Businesses in the travel industry are turning large profits from imposed credit card surcharges. Airlines, ferries, rail Companies and hotels alike are imposing massive processing fees of as much as five percent on goods and services purchased with credit cards. Processing fees through banks are around 10p.
Customers who pay for travel accommodations with credit cards will pay excessive fees. In contrast, many of the same companies do not charge for prepaid credit cards or Visa Electron. Even though prepaid debit and regular bankcards require electronic processing also, only credit cards bear the surcharges.
In a report by Which?, a consumer banking champion, if a consumer books a flight for four people on Ryanair, using a credit card, the consumer will be charged an extra £40 as a processing fee. Ryanair would then pay the bank 10p and the remainder of the surcharge is added to the company’s profit. Visa Europe as well as many banks have condemned the practice and are opposed to the excessive charges.
Peter Vicary-Smith, Chief Executive Officer of Which?, complained saying “there is no justification for companies lining their pockets by charging high transaction fees.” He also noted in his statement that the already extensive charges continue to increase steadily.
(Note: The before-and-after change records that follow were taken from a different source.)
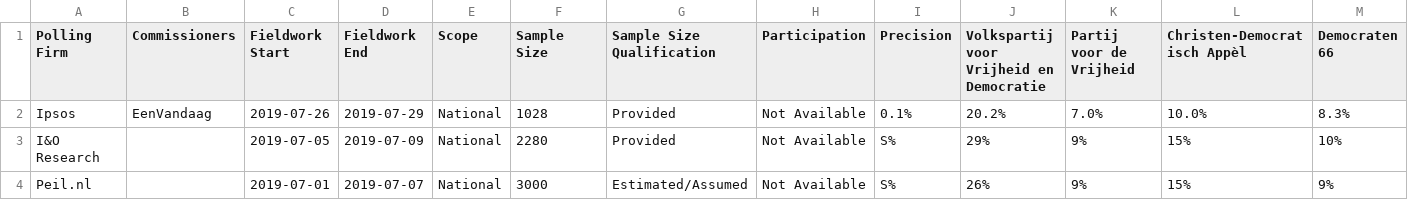
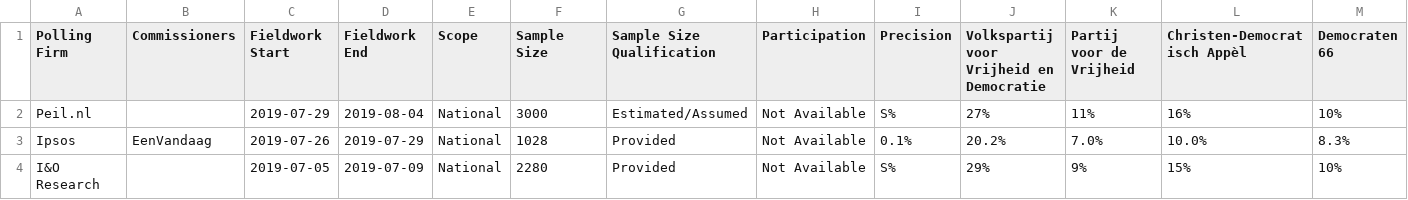
Before and after one commit to filipvanlaenen/eopaod, a CSV file: docs/nl-N.csv, drawn as a sheet; only a part is shown; the shorter side is filled out with more unchanged rows; rows hold the shown columns only; the diff names each change by its address in the sheet, - before the commit and + after, or states it on an @@ line.

```diff
--- a/docs/nl-N.csv
+++ b/docs/nl-N.csv
+row 2: Peil.nl |  | 2019-07-29 | 2019-08-04 | National | 3000 | Estimated/Assumed | Not Available | S% | 27% | 11% | 16% | 10%
```
Also changed, not shown: docs/nl.csv.
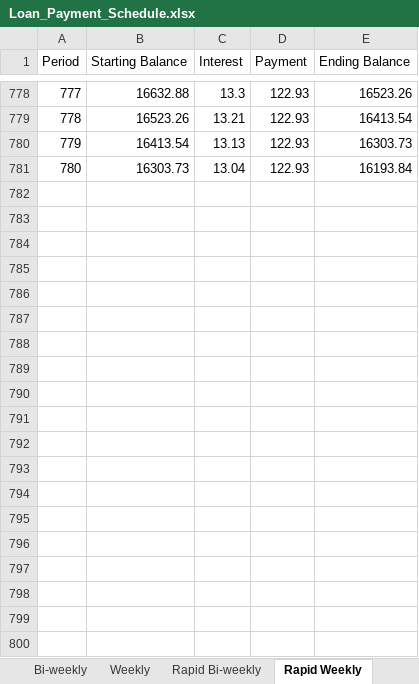
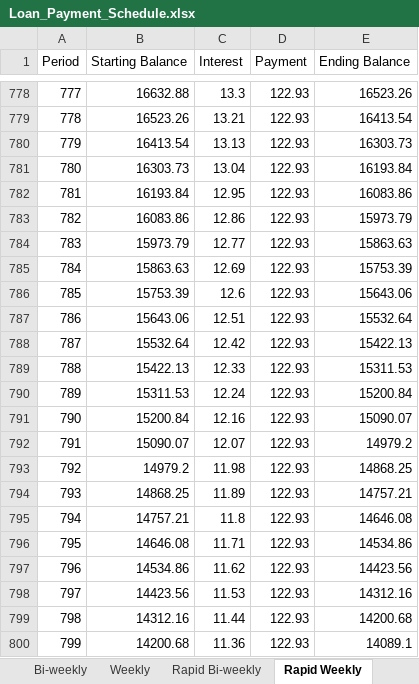
Before and after one commit to ShonVaksman/FINE3300-2025-A2, an Excel workbook: Loan_Payment_Schedule.xlsx, sheet Rapid Weekly, drawn as a sheet; only a part is shown, gaps mark what is left out; values as stored, in another font and other column widths than the file's, no borders; the diff covers the shown part only; the diff names each change by its address in the sheet, - before the commit and + after, or states it on an @@ line.

```diff
--- a/Loan_Payment_Schedule.xlsx (sheet Rapid Weekly)
+++ b/Loan_Payment_Schedule.xlsx (sheet Rapid Weekly)
+row 782: 781 | 16193.84 | 12.95 | 122.93 | 16083.86
+row 783: 782 | 16083.86 | 12.86 | 122.93 | 15973.79
+row 784: 783 | 15973.79 | 12.77 | 122.93 | 15863.63
+row 785: 784 | 15863.63 | 12.69 | 122.93 | 15753.39
+row 786: 785 | 15753.39 | 12.6 | 122.93 | 15643.06
+row 787: 786 | 15643.06 | 12.51 | 122.93 | 15532.64
+row 788: 787 | 15532.64 | 12.42 | 122.93 | 15422.13
+row 789: 788 | 15422.13 | 12.33 | 122.93 | 15311.53
+row 790: 789 | 15311.53 | 12.24 | 122.93 | 15200.84
+row 791: 790 | 15200.84 | 12.16 | 122.93 | 15090.07
+row 792: 791 | 15090.07 | 12.07 | 122.93 | 14979.2
+row 793: 792 | 14979.2 | 11.98 | 122.93 | 14868.25
+row 794: 793 | 14868.25 | 11.89 | 122.93 | 14757.21
+row 795: 794 | 14757.21 | 11.8 | 122.93 | 14646.08
+row 796: 795 | 14646.08 | 11.71 | 122.93 | 14534.86
+row 797: 796 | 14534.86 | 11.62 | 122.93 | 14423.56
+row 798: 797 | 14423.56 | 11.53 | 122.93 | 14312.16
+row 799: 798 | 14312.16 | 11.44 | 122.93 | 14200.68
+row 800: 799 | 14200.68 | 11.36 | 122.93 | 14089.1
```
Also changed, not shown: 121 added rows elsewhere in this sheet, sheet Weekly, sheet Bi-weekly, sheet Semi-monthly, sheet Rapid Bi-weekly, sheet Monthly.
Vicary-Smith used Monarch Airlines as an example citing the £3.30 increase on a £300 ticket.
According to the United Kingdom Card Association, retailers are not required to offer customers a payment method free of charges. In countries, like Italy, France and Sweden, it is illegal for retailers to charge any surcharges.
Processing fees vary from retailer to retailer. Consumers are urged to first off, read the small print before paying at any retailer with a credit card. Secondly, to avoid these fees all together, consumers should use an alternate form of payment.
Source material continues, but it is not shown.